Families and Couples

Matrimonial Regimes: Separation as to Property


The matrimonial regime of separation as to property can be created in a notarized marriage contract or in a judgment.

Spouses’ Rights and Powers During the Marriage

Each spouse is independent under the regime of separation as to property. For example, a spouse

  • can manage, use and dispose of her property without her spouse’s consent, and
  • is responsible for her own debts.

Also, no matter what the matrimonial regime of the spouses, there are exceptions concerning the family residence and the debts taken on to meet the family’s needs.

Partition of Property at the End of the Marriage

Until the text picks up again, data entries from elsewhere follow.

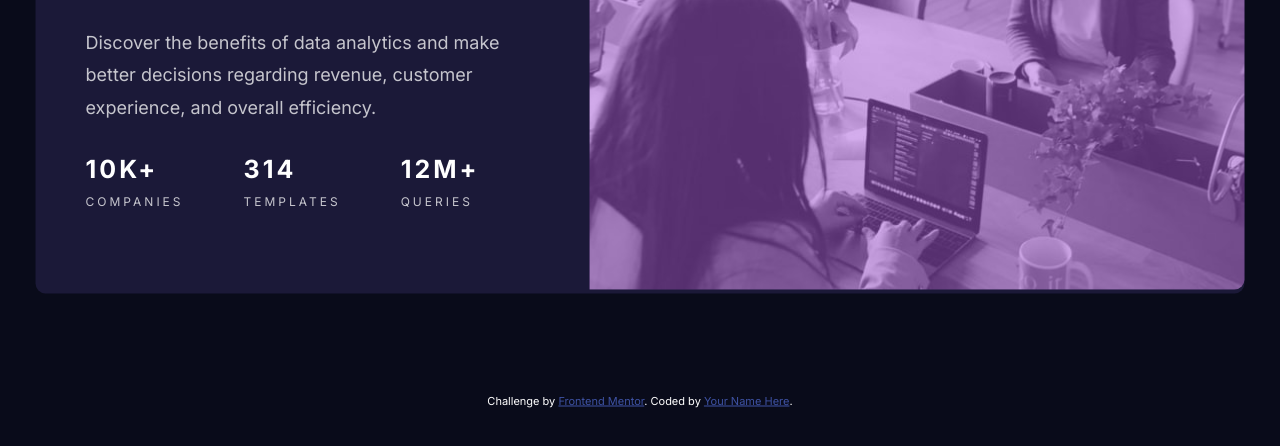
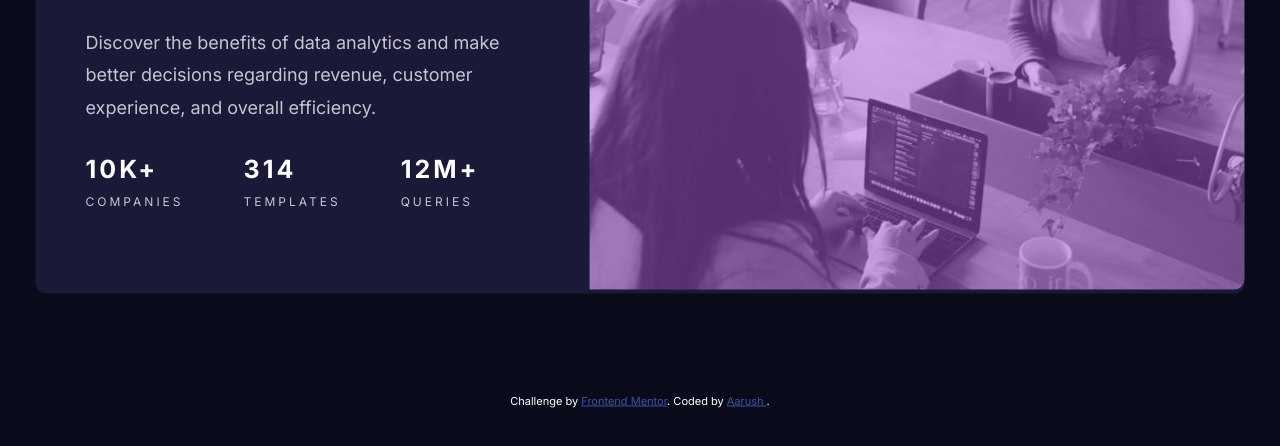
Before and after one commit to Aarusshh/Stats-preview-card, a plain HTML site: page index.html in a window 1280 px wide. Shown: the part 344-790 px from the top of the page. Drawn offline with Linux system fonts and the light colour scheme.

Commit message:
Update index.html

```diff
--- a/index.html
+++ b/index.html
@@ -52,7 +52,7 @@
   </div>
   <div class="attribution">
     Challenge by <a href="https://www.frontendmentor.io?ref=challenge" target="_blank">Frontend Mentor</a>.
-    Coded by <a href="#">Your Name Here</a>.
+    Coded by <a href="https://www.instagram.com/aarusht_t/">Aarush </a>.
 
   </div>
 </body>
```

Unlike what happens with other matrimonial regimes, the property accumulated during the marriage is not partitioned or divided under the regime of separation as to property. There is one exception: the value of the family property, which is officially called the “family patrimony”. The family patrimony applies to all married couples, and it must be partitioned or divided if they break up. Under the regime of separation as to property, the spouses take back their own property after the marriage is over. Any property owned by both spouses is considered to be owned in equal shares, unless there’s proof that this isn’t the case.